## Exercise
Give back the line that contains "-171,7 +171,7 @@" and every following line, exactly as they appear, through the end of the data.

Start of Data excerpts

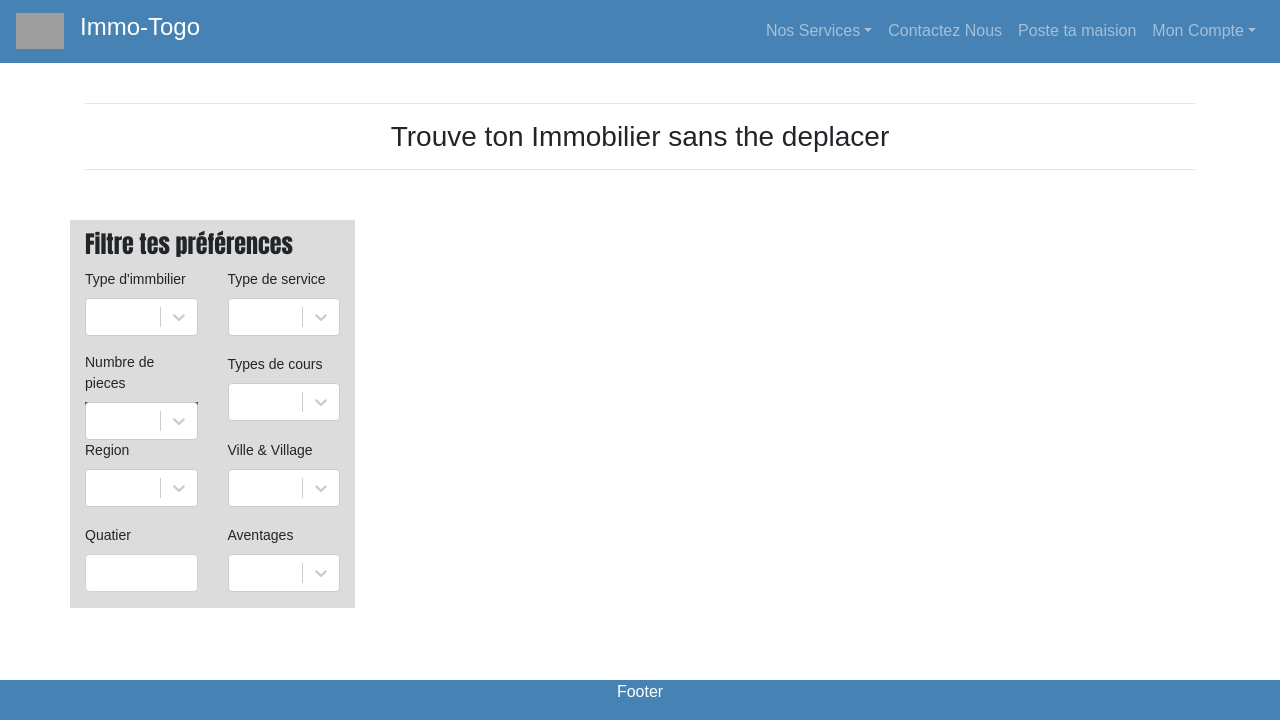
Repository: TAYLOR-YAO/immobilier-togo
Page: / (app in client/)
An editor plug-in stored every save of this project. The page is shown before and after the next save, followed by the edit.
The browser window is 1280 px wide. The pictures show the whole page.
Pictures or frames that could not be fetched are drawn as grey boxes. The page's requests for data from a server got no answer. The project was rebuilt for these pictures with package versions that can differ from the ones it lists, and the page was loaded fresh each time. No one was signed in, and anything a server would have sent is missing. Also part of the build but not shown: client/src/Components/RegisterHouses/RegisterHouse.css, client/src/Components/RegisterHouses/RegisterHouse.js, client/src/Components/Test_file.js, client/src/Components/test-2.js.

Above is the page before, as saved 2020-05-14 20:56:48.

After the next save:
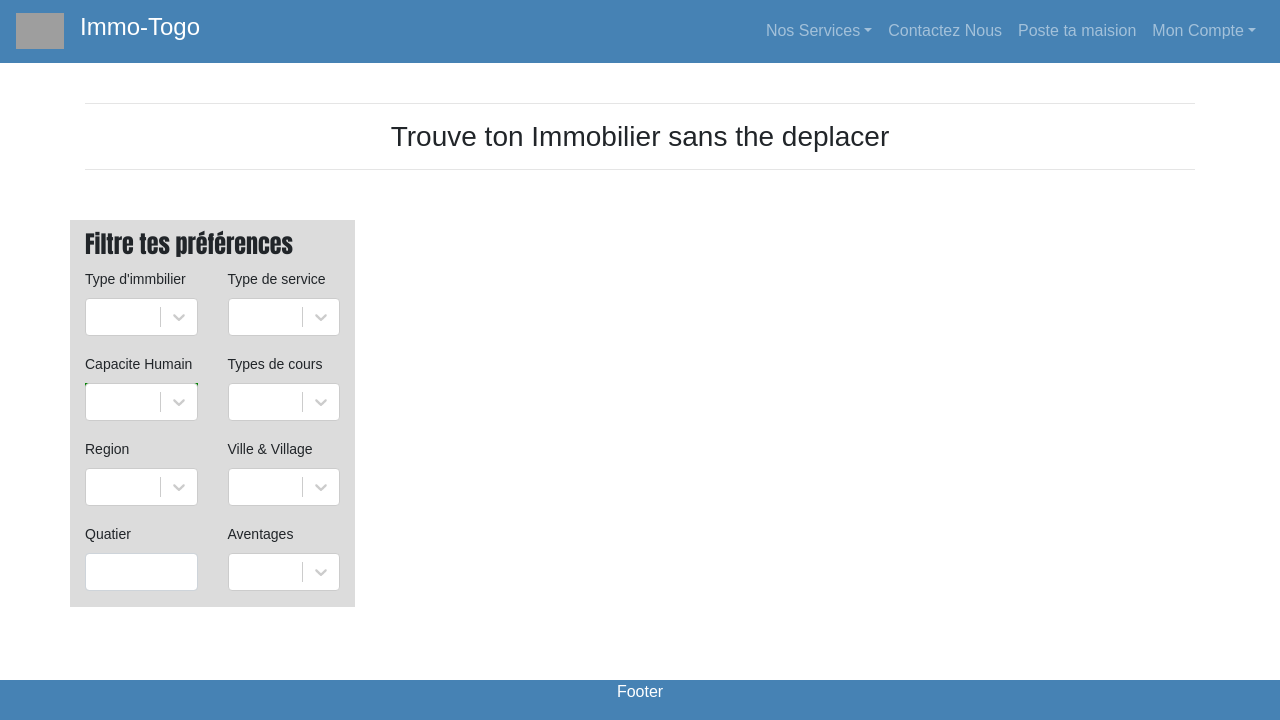
Saved 3 min 0 s later.
--- a/client/src/Components/LendingPage/LendingPage.js
+++ b/client/src/Components/LendingPage/LendingPage.js
@@ -171,7 +171,7 @@ render() {
           <Row>
             <Col sm={6}>
               <Form.Group controlId="exampleForm.ControlSelect1" >
-                <Form.Label style={{fontSize:"14px"}}>Numbre de pieces</Form.Label>
+                <Form.Label style={{fontSize:"14px"}}>Capacite Humain</Form.Label>
                 <br/>
                 <Select
                     styles={customStyles}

End of Data excerpts

## Solution to this problem
@@ -171,7 +171,7 @@ render() {
           <Row>
             <Col sm={6}>
               <Form.Group controlId="exampleForm.ControlSelect1" >
-                <Form.Label style={{fontSize:"14px"}}>Numbre de pieces</Form.Label>
+                <Form.Label style={{fontSize:"14px"}}>Capacite Humain</Form.Label>
                 <br/>
                 <Select
                     styles={customStyles}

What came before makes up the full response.